Change detection outputs:
....................

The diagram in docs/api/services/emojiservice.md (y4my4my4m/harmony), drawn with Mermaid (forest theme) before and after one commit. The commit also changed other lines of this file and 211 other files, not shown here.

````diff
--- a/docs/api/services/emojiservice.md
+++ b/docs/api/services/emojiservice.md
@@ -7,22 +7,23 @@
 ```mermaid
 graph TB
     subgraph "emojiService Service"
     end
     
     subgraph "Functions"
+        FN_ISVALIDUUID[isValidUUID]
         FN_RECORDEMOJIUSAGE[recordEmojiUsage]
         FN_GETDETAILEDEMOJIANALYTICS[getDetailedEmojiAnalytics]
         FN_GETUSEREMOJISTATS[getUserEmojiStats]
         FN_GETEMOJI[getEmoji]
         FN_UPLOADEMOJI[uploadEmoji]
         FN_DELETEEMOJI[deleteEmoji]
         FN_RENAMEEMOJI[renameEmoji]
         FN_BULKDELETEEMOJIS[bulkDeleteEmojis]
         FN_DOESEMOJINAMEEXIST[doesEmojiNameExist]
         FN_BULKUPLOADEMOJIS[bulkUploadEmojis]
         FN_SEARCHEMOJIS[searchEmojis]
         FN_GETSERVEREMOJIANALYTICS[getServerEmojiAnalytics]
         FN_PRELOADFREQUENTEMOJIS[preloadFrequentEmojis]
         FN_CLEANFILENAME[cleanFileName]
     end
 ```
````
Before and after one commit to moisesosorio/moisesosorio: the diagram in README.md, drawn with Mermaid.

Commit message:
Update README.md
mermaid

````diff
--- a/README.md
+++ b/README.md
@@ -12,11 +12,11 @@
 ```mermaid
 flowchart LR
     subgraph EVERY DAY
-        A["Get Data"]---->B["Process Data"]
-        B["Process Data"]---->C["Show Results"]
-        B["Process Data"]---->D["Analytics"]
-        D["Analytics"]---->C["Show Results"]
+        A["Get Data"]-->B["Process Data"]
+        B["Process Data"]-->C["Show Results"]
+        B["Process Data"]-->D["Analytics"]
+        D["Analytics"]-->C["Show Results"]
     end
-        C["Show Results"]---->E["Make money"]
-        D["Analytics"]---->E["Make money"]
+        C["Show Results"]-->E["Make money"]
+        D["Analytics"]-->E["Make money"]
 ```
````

....................

* Exercise *
Copy every record exactly, leaving each line intact.

* Solved exercise *
The diagram in docs/api/services/emojiservice.md (y4my4my4m/harmony), drawn with Mermaid (forest theme) before and after one commit. The commit also changed other lines of this file and 211 other files, not shown here.

````diff
--- a/docs/api/services/emojiservice.md
+++ b/docs/api/services/emojiservice.md
@@ -7,22 +7,23 @@
 ```mermaid
 graph TB
     subgraph "emojiService Service"
     end
     
     subgraph "Functions"
+        FN_ISVALIDUUID[isValidUUID]
         FN_RECORDEMOJIUSAGE[recordEmojiUsage]
         FN_GETDETAILEDEMOJIANALYTICS[getDetailedEmojiAnalytics]
         FN_GETUSEREMOJISTATS[getUserEmojiStats]
         FN_GETEMOJI[getEmoji]
         FN_UPLOADEMOJI[uploadEmoji]
         FN_DELETEEMOJI[deleteEmoji]
         FN_RENAMEEMOJI[renameEmoji]
         FN_BULKDELETEEMOJIS[bulkDeleteEmojis]
         FN_DOESEMOJINAMEEXIST[doesEmojiNameExist]
         FN_BULKUPLOADEMOJIS[bulkUploadEmojis]
         FN_SEARCHEMOJIS[searchEmojis]
         FN_GETSERVEREMOJIANALYTICS[getServerEmojiAnalytics]
         FN_PRELOADFREQUENTEMOJIS[preloadFrequentEmojis]
         FN_CLEANFILENAME[cleanFileName]
     end
 ```
````
Before and after one commit to moisesosorio/moisesosorio: the diagram in README.md, drawn with Mermaid.

Commit message:
Update README.md
mermaid

````diff
--- a/README.md
+++ b/README.md
@@ -12,11 +12,11 @@
 ```mermaid
 flowchart LR
     subgraph EVERY DAY
-        A["Get Data"]---->B["Process Data"]
-        B["Process Data"]---->C["Show Results"]
-        B["Process Data"]---->D["Analytics"]
-        D["Analytics"]---->C["Show Results"]
+        A["Get Data"]-->B["Process Data"]
+        B["Process Data"]-->C["Show Results"]
+        B["Process Data"]-->D["Analytics"]
+        D["Analytics"]-->C["Show Results"]
     end
-        C["Show Results"]---->E["Make money"]
-        D["Analytics"]---->E["Make money"]
+        C["Show Results"]-->E["Make money"]
+        D["Analytics"]-->E["Make money"]
 ```
````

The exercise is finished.